EXERCISE OBJECTIVE = Copy each line of the records below that mentions the word "textPatientTaskTime".

RECORD SET =
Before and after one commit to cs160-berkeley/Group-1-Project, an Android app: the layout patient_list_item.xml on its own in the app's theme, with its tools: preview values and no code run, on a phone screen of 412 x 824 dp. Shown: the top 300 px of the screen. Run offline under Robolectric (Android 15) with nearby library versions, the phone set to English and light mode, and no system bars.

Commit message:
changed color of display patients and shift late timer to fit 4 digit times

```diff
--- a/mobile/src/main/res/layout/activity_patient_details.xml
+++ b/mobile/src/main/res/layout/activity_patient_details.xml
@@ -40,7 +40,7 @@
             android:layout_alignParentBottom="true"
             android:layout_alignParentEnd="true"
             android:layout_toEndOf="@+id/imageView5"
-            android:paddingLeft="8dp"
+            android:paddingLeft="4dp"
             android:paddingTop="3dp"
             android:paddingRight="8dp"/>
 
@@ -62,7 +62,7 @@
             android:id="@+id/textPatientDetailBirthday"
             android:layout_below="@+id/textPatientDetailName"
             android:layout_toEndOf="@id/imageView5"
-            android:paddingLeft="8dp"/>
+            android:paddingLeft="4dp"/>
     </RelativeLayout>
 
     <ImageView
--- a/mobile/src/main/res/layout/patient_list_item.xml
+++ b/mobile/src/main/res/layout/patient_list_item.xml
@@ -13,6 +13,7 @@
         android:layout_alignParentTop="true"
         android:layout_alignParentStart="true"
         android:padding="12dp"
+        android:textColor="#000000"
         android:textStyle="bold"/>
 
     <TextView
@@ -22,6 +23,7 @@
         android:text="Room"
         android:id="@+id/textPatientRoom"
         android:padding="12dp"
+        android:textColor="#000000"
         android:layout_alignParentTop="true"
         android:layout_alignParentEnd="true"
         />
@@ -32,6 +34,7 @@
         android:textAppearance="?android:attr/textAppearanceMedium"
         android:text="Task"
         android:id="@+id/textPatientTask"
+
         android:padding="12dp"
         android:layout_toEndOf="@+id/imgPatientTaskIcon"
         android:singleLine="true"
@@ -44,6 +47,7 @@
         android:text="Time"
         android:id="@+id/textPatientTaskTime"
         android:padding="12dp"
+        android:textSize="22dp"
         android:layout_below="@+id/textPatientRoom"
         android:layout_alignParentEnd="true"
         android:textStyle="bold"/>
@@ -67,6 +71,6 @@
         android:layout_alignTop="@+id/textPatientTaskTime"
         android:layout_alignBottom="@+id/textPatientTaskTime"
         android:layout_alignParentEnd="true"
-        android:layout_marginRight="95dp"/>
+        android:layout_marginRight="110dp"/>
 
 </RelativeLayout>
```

REPLY TO THE EXERCISE =
         android:id="@+id/textPatientTaskTime"
         android:layout_alignTop="@+id/textPatientTaskTime"
         android:layout_alignBottom="@+id/textPatientTaskTime"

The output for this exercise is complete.